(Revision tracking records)
┌──

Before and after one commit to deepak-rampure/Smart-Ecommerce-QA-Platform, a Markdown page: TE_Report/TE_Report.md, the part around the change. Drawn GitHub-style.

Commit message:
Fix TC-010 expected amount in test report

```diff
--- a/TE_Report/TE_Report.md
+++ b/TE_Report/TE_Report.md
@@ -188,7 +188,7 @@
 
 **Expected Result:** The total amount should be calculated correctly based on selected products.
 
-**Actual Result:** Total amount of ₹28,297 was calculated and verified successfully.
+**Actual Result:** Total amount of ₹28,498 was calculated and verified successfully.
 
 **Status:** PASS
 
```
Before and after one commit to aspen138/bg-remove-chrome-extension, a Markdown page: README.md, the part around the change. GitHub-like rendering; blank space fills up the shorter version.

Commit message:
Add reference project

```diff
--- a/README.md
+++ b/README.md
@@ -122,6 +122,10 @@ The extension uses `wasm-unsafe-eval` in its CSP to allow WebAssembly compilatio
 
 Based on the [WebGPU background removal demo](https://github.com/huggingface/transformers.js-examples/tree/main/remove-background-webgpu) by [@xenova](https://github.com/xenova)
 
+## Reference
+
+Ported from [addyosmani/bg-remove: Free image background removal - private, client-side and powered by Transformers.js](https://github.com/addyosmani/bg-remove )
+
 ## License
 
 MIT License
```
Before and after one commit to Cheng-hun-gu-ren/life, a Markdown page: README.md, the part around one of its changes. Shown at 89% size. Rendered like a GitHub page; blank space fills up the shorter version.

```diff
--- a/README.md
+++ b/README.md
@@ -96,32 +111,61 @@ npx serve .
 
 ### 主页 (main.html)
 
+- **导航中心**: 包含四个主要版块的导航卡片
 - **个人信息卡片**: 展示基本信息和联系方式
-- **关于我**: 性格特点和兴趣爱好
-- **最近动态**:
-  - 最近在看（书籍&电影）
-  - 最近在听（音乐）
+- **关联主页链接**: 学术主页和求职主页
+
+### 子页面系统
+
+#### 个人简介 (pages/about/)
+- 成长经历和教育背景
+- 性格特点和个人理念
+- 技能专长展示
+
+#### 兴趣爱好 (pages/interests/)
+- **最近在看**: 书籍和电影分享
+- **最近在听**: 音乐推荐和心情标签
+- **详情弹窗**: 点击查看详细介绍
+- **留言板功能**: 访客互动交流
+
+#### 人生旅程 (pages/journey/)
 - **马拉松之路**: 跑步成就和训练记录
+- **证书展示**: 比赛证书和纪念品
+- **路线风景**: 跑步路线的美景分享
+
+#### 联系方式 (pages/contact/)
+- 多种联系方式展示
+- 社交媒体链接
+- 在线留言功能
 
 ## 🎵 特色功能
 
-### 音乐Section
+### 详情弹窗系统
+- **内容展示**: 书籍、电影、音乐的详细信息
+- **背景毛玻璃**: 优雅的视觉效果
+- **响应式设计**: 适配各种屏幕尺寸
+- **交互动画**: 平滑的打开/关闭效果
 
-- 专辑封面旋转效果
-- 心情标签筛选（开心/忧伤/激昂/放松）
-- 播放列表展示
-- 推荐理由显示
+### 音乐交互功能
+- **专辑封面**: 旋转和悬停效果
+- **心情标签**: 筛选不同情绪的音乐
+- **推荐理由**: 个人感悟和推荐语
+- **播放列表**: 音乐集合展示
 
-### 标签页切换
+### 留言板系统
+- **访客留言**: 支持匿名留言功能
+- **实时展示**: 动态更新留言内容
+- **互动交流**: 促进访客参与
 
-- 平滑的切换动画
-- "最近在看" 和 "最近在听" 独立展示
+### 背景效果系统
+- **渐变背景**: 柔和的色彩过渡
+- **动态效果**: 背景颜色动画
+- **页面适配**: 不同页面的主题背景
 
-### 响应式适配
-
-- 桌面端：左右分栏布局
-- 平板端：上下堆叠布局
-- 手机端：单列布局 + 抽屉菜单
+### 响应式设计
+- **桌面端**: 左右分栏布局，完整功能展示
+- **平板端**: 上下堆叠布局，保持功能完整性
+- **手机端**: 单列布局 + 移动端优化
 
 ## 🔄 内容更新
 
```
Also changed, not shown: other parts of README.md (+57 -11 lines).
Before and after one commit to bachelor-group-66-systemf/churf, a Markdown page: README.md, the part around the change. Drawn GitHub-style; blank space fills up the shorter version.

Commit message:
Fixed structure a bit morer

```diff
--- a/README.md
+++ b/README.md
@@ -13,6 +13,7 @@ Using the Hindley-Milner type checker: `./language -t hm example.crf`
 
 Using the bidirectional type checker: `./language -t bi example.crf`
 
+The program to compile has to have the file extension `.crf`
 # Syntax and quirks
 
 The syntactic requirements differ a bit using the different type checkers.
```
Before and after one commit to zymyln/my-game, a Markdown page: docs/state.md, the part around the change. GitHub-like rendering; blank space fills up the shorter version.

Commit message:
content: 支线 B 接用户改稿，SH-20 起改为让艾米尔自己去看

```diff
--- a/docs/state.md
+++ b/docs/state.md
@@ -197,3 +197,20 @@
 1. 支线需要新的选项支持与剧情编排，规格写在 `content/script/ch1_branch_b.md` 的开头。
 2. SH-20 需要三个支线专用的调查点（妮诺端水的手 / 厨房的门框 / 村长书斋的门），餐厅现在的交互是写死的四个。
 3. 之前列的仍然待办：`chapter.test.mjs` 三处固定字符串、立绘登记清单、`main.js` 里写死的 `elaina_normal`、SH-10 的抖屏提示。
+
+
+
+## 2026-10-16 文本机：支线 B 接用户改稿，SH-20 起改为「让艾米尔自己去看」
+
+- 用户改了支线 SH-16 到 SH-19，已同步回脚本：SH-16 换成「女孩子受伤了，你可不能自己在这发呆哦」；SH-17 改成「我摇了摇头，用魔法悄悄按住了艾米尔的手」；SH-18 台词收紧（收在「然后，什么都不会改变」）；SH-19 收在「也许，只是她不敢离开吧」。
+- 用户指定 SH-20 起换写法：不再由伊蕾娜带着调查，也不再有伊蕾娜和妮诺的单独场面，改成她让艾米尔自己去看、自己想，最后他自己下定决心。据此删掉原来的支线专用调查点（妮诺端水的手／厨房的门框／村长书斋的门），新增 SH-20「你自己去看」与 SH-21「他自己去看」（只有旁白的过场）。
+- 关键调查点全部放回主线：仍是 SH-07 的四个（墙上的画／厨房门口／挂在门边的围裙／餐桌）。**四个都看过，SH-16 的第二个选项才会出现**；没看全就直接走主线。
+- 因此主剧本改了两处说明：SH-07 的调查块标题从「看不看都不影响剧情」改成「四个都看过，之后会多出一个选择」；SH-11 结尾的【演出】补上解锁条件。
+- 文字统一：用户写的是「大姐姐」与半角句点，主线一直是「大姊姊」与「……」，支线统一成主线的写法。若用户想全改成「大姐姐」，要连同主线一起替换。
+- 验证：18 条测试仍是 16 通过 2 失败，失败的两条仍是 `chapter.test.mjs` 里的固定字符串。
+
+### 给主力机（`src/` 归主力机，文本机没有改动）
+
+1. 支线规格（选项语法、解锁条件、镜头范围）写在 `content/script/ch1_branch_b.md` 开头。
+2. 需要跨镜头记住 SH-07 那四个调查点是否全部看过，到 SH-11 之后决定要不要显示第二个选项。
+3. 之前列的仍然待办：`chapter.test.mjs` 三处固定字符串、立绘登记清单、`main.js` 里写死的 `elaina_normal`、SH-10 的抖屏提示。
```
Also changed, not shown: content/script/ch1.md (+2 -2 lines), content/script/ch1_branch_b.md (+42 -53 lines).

└──

* **Problem to solve**
Give back all the records above exactly as they were written.

* **Exercise solution**
Before and after one commit to deepak-rampure/Smart-Ecommerce-QA-Platform, a Markdown page: TE_Report/TE_Report.md, the part around the change. Drawn GitHub-style.

Commit message:
Fix TC-010 expected amount in test report

```diff
--- a/TE_Report/TE_Report.md
+++ b/TE_Report/TE_Report.md
@@ -188,7 +188,7 @@
 
 **Expected Result:** The total amount should be calculated correctly based on selected products.
 
-**Actual Result:** Total amount of ₹28,297 was calculated and verified successfully.
+**Actual Result:** Total amount of ₹28,498 was calculated and verified successfully.
 
 **Status:** PASS
 
```
Before and after one commit to aspen138/bg-remove-chrome-extension, a Markdown page: README.md, the part around the change. GitHub-like rendering; blank space fills up the shorter version.

Commit message:
Add reference project

```diff
--- a/README.md
+++ b/README.md
@@ -122,6 +122,10 @@ The extension uses `wasm-unsafe-eval` in its CSP to allow WebAssembly compilatio
 
 Based on the [WebGPU background removal demo](https://github.com/huggingface/transformers.js-examples/tree/main/remove-background-webgpu) by [@xenova](https://github.com/xenova)
 
+## Reference
+
+Ported from [addyosmani/bg-remove: Free image background removal - private, client-side and powered by Transformers.js](https://github.com/addyosmani/bg-remove )
+
 ## License
 
 MIT License
```
Before and after one commit to Cheng-hun-gu-ren/life, a Markdown page: README.md, the part around one of its changes. Shown at 89% size. Rendered like a GitHub page; blank space fills up the shorter version.

```diff
--- a/README.md
+++ b/README.md
@@ -96,32 +111,61 @@ npx serve .
 
 ### 主页 (main.html)
 
+- **导航中心**: 包含四个主要版块的导航卡片
 - **个人信息卡片**: 展示基本信息和联系方式
-- **关于我**: 性格特点和兴趣爱好
-- **最近动态**:
-  - 最近在看（书籍&电影）
-  - 最近在听（音乐）
+- **关联主页链接**: 学术主页和求职主页
+
+### 子页面系统
+
+#### 个人简介 (pages/about/)
+- 成长经历和教育背景
+- 性格特点和个人理念
+- 技能专长展示
+
+#### 兴趣爱好 (pages/interests/)
+- **最近在看**: 书籍和电影分享
+- **最近在听**: 音乐推荐和心情标签
+- **详情弹窗**: 点击查看详细介绍
+- **留言板功能**: 访客互动交流
+
+#### 人生旅程 (pages/journey/)
 - **马拉松之路**: 跑步成就和训练记录
+- **证书展示**: 比赛证书和纪念品
+- **路线风景**: 跑步路线的美景分享
+
+#### 联系方式 (pages/contact/)
+- 多种联系方式展示
+- 社交媒体链接
+- 在线留言功能
 
 ## 🎵 特色功能
 
-### 音乐Section
+### 详情弹窗系统
+- **内容展示**: 书籍、电影、音乐的详细信息
+- **背景毛玻璃**: 优雅的视觉效果
+- **响应式设计**: 适配各种屏幕尺寸
+- **交互动画**: 平滑的打开/关闭效果
 
-- 专辑封面旋转效果
-- 心情标签筛选（开心/忧伤/激昂/放松）
-- 播放列表展示
-- 推荐理由显示
+### 音乐交互功能
+- **专辑封面**: 旋转和悬停效果
+- **心情标签**: 筛选不同情绪的音乐
+- **推荐理由**: 个人感悟和推荐语
+- **播放列表**: 音乐集合展示
 
-### 标签页切换
+### 留言板系统
+- **访客留言**: 支持匿名留言功能
+- **实时展示**: 动态更新留言内容
+- **互动交流**: 促进访客参与
 
-- 平滑的切换动画
-- "最近在看" 和 "最近在听" 独立展示
+### 背景效果系统
+- **渐变背景**: 柔和的色彩过渡
+- **动态效果**: 背景颜色动画
+- **页面适配**: 不同页面的主题背景
 
-### 响应式适配
-
-- 桌面端：左右分栏布局
-- 平板端：上下堆叠布局
-- 手机端：单列布局 + 抽屉菜单
+### 响应式设计
+- **桌面端**: 左右分栏布局，完整功能展示
+- **平板端**: 上下堆叠布局，保持功能完整性
+- **手机端**: 单列布局 + 移动端优化
 
 ## 🔄 内容更新
 
```
Also changed, not shown: other parts of README.md (+57 -11 lines).
Before and after one commit to bachelor-group-66-systemf/churf, a Markdown page: README.md, the part around the change. Drawn GitHub-style; blank space fills up the shorter version.

Commit message:
Fixed structure a bit morer

```diff
--- a/README.md
+++ b/README.md
@@ -13,6 +13,7 @@ Using the Hindley-Milner type checker: `./language -t hm example.crf`
 
 Using the bidirectional type checker: `./language -t bi example.crf`
 
+The program to compile has to have the file extension `.crf`
 # Syntax and quirks
 
 The syntactic requirements differ a bit using the different type checkers.
```
Before and after one commit to zymyln/my-game, a Markdown page: docs/state.md, the part around the change. GitHub-like rendering; blank space fills up the shorter version.

Commit message:
content: 支线 B 接用户改稿，SH-20 起改为让艾米尔自己去看

```diff
--- a/docs/state.md
+++ b/docs/state.md
@@ -197,3 +197,20 @@
 1. 支线需要新的选项支持与剧情编排，规格写在 `content/script/ch1_branch_b.md` 的开头。
 2. SH-20 需要三个支线专用的调查点（妮诺端水的手 / 厨房的门框 / 村长书斋的门），餐厅现在的交互是写死的四个。
 3. 之前列的仍然待办：`chapter.test.mjs` 三处固定字符串、立绘登记清单、`main.js` 里写死的 `elaina_normal`、SH-10 的抖屏提示。
+
+
+
+## 2026-10-16 文本机：支线 B 接用户改稿，SH-20 起改为「让艾米尔自己去看」
+
+- 用户改了支线 SH-16 到 SH-19，已同步回脚本：SH-16 换成「女孩子受伤了，你可不能自己在这发呆哦」；SH-17 改成「我摇了摇头，用魔法悄悄按住了艾米尔的手」；SH-18 台词收紧（收在「然后，什么都不会改变」）；SH-19 收在「也许，只是她不敢离开吧」。
+- 用户指定 SH-20 起换写法：不再由伊蕾娜带着调查，也不再有伊蕾娜和妮诺的单独场面，改成她让艾米尔自己去看、自己想，最后他自己下定决心。据此删掉原来的支线专用调查点（妮诺端水的手／厨房的门框／村长书斋的门），新增 SH-20「你自己去看」与 SH-21「他自己去看」（只有旁白的过场）。
+- 关键调查点全部放回主线：仍是 SH-07 的四个（墙上的画／厨房门口／挂在门边的围裙／餐桌）。**四个都看过，SH-16 的第二个选项才会出现**；没看全就直接走主线。
+- 因此主剧本改了两处说明：SH-07 的调查块标题从「看不看都不影响剧情」改成「四个都看过，之后会多出一个选择」；SH-11 结尾的【演出】补上解锁条件。
+- 文字统一：用户写的是「大姐姐」与半角句点，主线一直是「大姊姊」与「……」，支线统一成主线的写法。若用户想全改成「大姐姐」，要连同主线一起替换。
+- 验证：18 条测试仍是 16 通过 2 失败，失败的两条仍是 `chapter.test.mjs` 里的固定字符串。
+
+### 给主力机（`src/` 归主力机，文本机没有改动）
+
+1. 支线规格（选项语法、解锁条件、镜头范围）写在 `content/script/ch1_branch_b.md` 开头。
+2. 需要跨镜头记住 SH-07 那四个调查点是否全部看过，到 SH-11 之后决定要不要显示第二个选项。
+3. 之前列的仍然待办：`chapter.test.mjs` 三处固定字符串、立绘登记清单、`main.js` 里写死的 `elaina_normal`、SH-10 的抖屏提示。
```
Also changed, not shown: content/script/ch1.md (+2 -2 lines), content/script/ch1_branch_b.md (+42 -53 lines).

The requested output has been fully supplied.